Your goal:
Print the records below exactly as they appear. Omit all pictures.

Records from a data source:
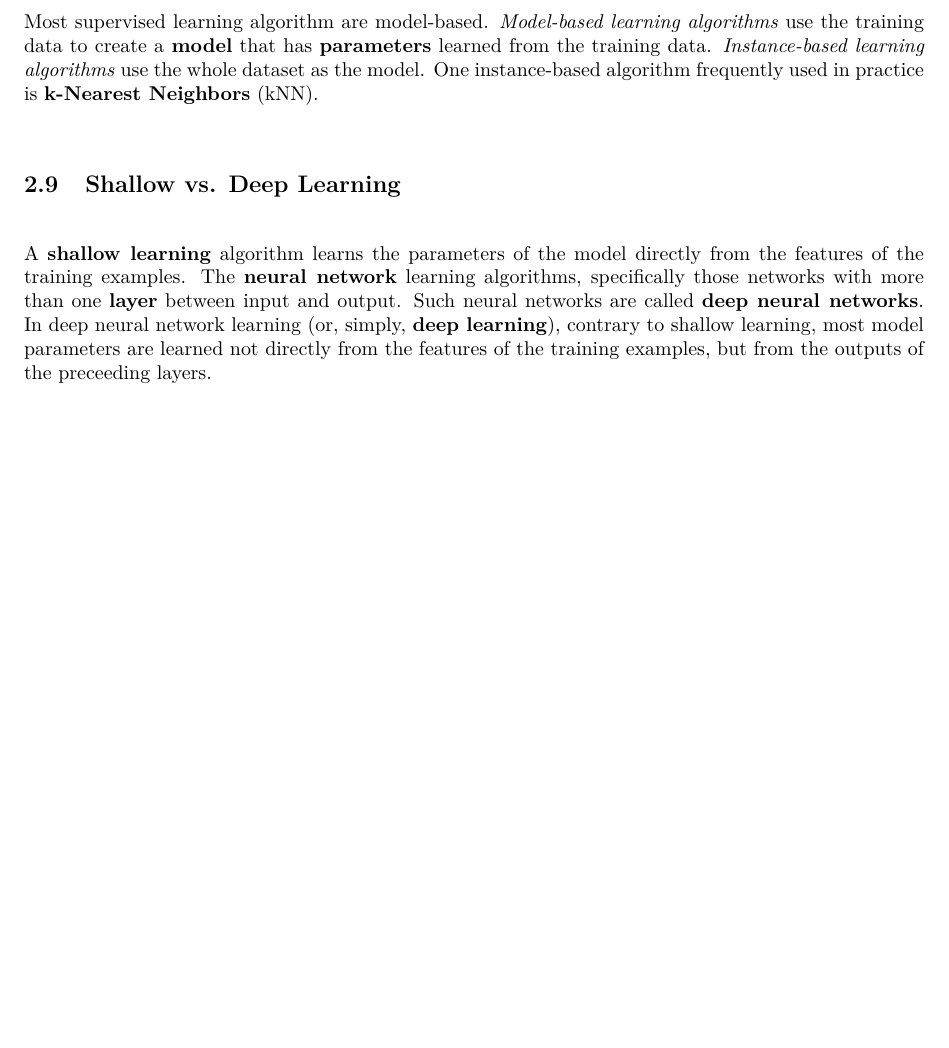
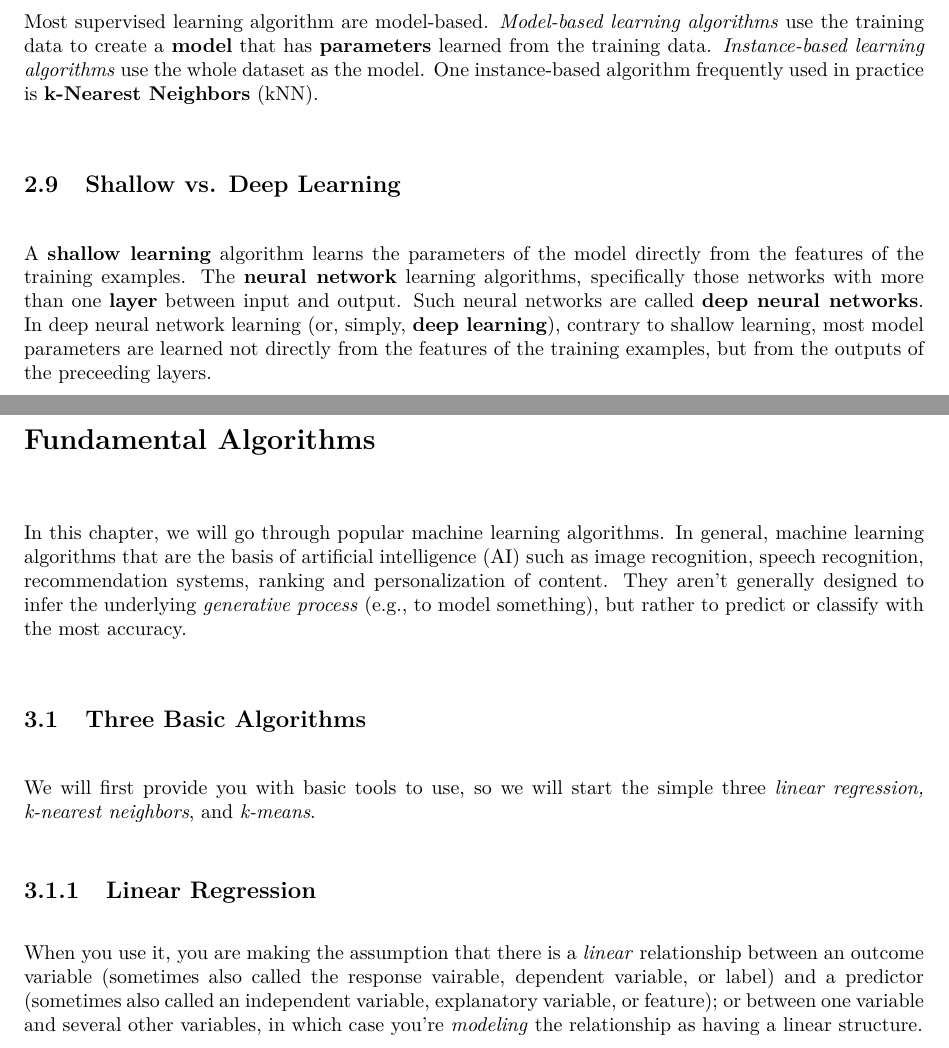
Before and after one commit to COD1995/A-Comprehensive-Note-on-Machine-Learning, a LaTeX book (machine_learning.tex, which reads Basic_Machine_Learning/fundamental_algo.tex): part of page 25 of 49 before the commit and two parts of pages 25 and 27 of 51 after it, the two joined at a grey line, cut so that both start at the same text, the shorter picture padded with empty space. Compiled offline with pdfLaTeX.

Commit message:
basic algo

```diff
--- /dev/null
+++ b/Basic_Machine_Learning/fundamental_algo.tex
@@ -0,0 +1,8 @@
+\chapter{Fundamental Algorithms}
+In this chapter, we will go through popular machine learning algorithms. In general, machine learning algorithms that are the basis of artificial intelligence (AI) such as image recognition, speech recognition, recommendation systems, ranking and personalization of content. They aren't generally designed to infer the underlying \textit{generative process} (e.g., to model something), but rather to predict or classify with the most accuracy.
+
+\section{Three Basic Algorithms}
+We will first provide you with basic tools to use, so we will start the simple three \textit{linear regression, k-nearest neighbors}, and \textit{k-means}.
+
+\subsection{Linear Regression}
+When you use it, you are making the assumption that there is a \textit{linear} relationship between an outcome variable (sometimes also called the response vairable, dependent variable, or label) and a predictor (sometimes also called an independent variable, explanatory variable, or feature); or between one variable and several other variables, in which case you're \textit{modeling} the relationship as having a linear structure.
```
Also changed, not shown: machine_learning.tex (+1 -0 lines).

Result:
Before and after one commit to COD1995/A-Comprehensive-Note-on-Machine-Learning, a LaTeX book (machine_learning.tex, which reads Basic_Machine_Learning/fundamental_algo.tex): part of page 25 of 49 before the commit and two parts of pages 25 and 27 of 51 after it, the two joined at a grey line, cut so that both start at the same text, the shorter picture padded with empty space. Compiled offline with pdfLaTeX.

Commit message:
basic algo

```diff
--- /dev/null
+++ b/Basic_Machine_Learning/fundamental_algo.tex
@@ -0,0 +1,8 @@
+\chapter{Fundamental Algorithms}
+In this chapter, we will go through popular machine learning algorithms. In general, machine learning algorithms that are the basis of artificial intelligence (AI) such as image recognition, speech recognition, recommendation systems, ranking and personalization of content. They aren't generally designed to infer the underlying \textit{generative process} (e.g., to model something), but rather to predict or classify with the most accuracy.
+
+\section{Three Basic Algorithms}
+We will first provide you with basic tools to use, so we will start the simple three \textit{linear regression, k-nearest neighbors}, and \textit{k-means}.
+
+\subsection{Linear Regression}
+When you use it, you are making the assumption that there is a \textit{linear} relationship between an outcome variable (sometimes also called the response vairable, dependent variable, or label) and a predictor (sometimes also called an independent variable, explanatory variable, or feature); or between one variable and several other variables, in which case you're \textit{modeling} the relationship as having a linear structure.
```
Also changed, not shown: machine_learning.tex (+1 -0 lines).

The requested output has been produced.